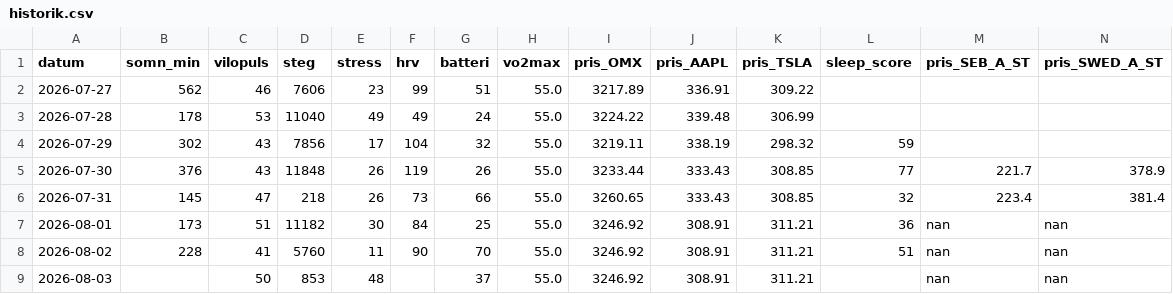
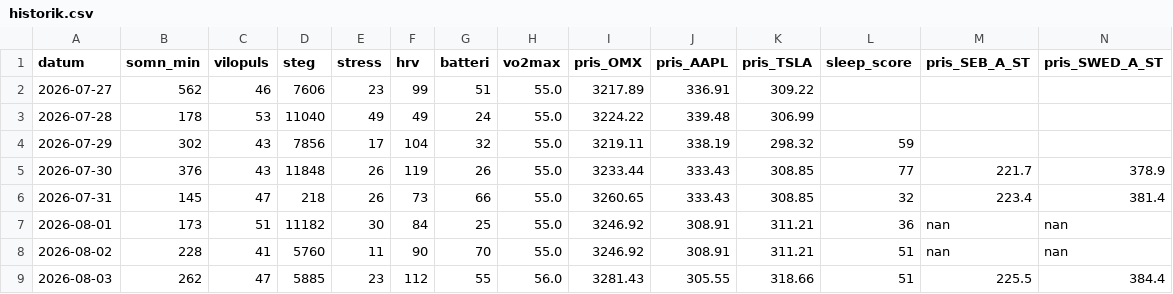
Before and after one commit to Lilmacke/Markus-hub-, a CSV file: historik.csv, drawn as a sheet; only a part is shown; removed rows and columns are numbered as before the commit, all else as after; rows hold the shown columns only; the diff names each change by its address in the sheet, - before the commit and + after, or states it on an @@ line.

```diff
--- a/historik.csv
+++ b/historik.csv
-row 9: 2026-08-03 |  | 50 | 853 | 48 |  | 37 | 55.0 | 3246.92 | 308.91 | 311.21 |  | nan | nan
+row 9: 2026-08-03 | 262 | 47 | 5885 | 23 | 112 | 55 | 56.0 | 3281.43 | 305.55 | 318.66 | 51 | 225.5 | 384.4
```
Also changed, not shown: 1 other file.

EXERCISE REQUIREMENTS:
The copy you produce must match the entries above exactly, except that it has no pictures.

COMPLETED TASK:
Before and after one commit to Lilmacke/Markus-hub-, a CSV file: historik.csv, drawn as a sheet; only a part is shown; removed rows and columns are numbered as before the commit, all else as after; rows hold the shown columns only; the diff names each change by its address in the sheet, - before the commit and + after, or states it on an @@ line.

```diff
--- a/historik.csv
+++ b/historik.csv
-row 9: 2026-08-03 |  | 50 | 853 | 48 |  | 37 | 55.0 | 3246.92 | 308.91 | 311.21 |  | nan | nan
+row 9: 2026-08-03 | 262 | 47 | 5885 | 23 | 112 | 55 | 56.0 | 3281.43 | 305.55 | 318.66 | 51 | 225.5 | 384.4
```
Also changed, not shown: 1 other file.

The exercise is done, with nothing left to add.